Why? Simply put, they make it easy for millennials to buy online. They use simple navigations and relevant, personalized product recommendations.

For example, Asos uses cookies to initially allow customers to use the wishlist function and move further down the journey to purchase.

Instead of denying the functionality to users without accounts, Asos then more subtly prompts sign-in at a more convenient stage of their journey – when they have made the decision to buy.

Of course, luxury brands should not necessarily be replicating the features of affordable brands’ Web sites.

One of Asos’ most successful features is its expansive and comprehensive navigation – and this often-unsightly design feature is unsuitable for luxury brands for a start.
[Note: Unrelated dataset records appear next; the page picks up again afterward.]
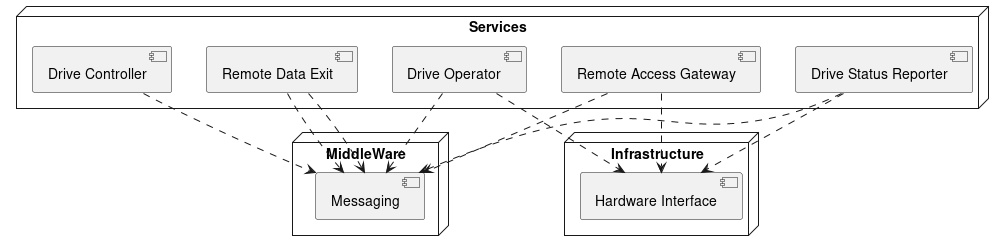
The-Arkitekt/the-robot keeps this PlantUML diagram as design/components.png. Above is the earlier version.
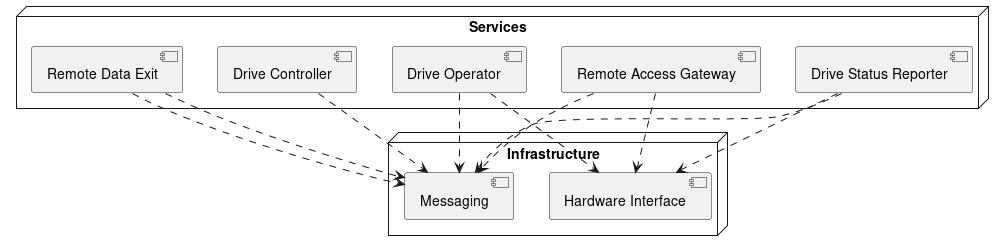
After the commit.

Change to the diagram source:
```diff
@@ -9,11 +9,8 @@
   [Remote Data Exit]    as RDE
 }
 
-node "MiddleWare" {
+node "Infrastructure" {
   [Messaging] as MSG
-}
-
-node "Infrastructure" {
   [Hardware Interface] as HI
 }
 
```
The real challenge for luxury brands is not to copy affordable brands, but to identify how to use the principles of effortless ecommerce without compromising their exclusive experience.

Steps to transform luxury checkout
There are no simple solutions.

Luxury brands face challenges ahead if they are to effectively navigate the ecommerce world. They need to find the right partners and develop sensible and effective strategies. There is a lot to think about, but to ignore this platform is to alienate influential customer groups such as millennial and international clients.

And for brands that still need an extra push to create, expand or transform their ecommerce customer experience, consider this.

According to McKinsey & Co, online sales in the luxury sector are set to triple in the next decade.

By 2025, the online share of total luxury sales is expected to be 18 percent, worth a massive €70 billion annually. That will mean missing out on a very lucrative slice of the profit pie.

WHAT IS NEEDED is a modified mindset.

Ecommerce does not have to mean the end of brand experience. Rather, it can signify the dawn of a new era. It is not too late to get on board.

Paul Vallois is managing partner at Cocoon Paul Vallois is managing partner at Cocoon

Paul Vallois is managing partner at Cocoon, London. Reach him at

1 thought on “Can luxury brands bridge gap between ecommerce and brand experience?”

  1. Lisa Rossetto Lucca says:

    The other consideration for luxury online retailers must be returned merchandise. As a buyer, do I really want to purchase a $6,000 Chanel handbag that may have been haphazardly returned, poorly packaged, travelled across country by another buyer? As a luxury buyer, I want a fresh, pristine, untouched handbag. I can certainly understand the hesitation for e-commerce by luxury brands.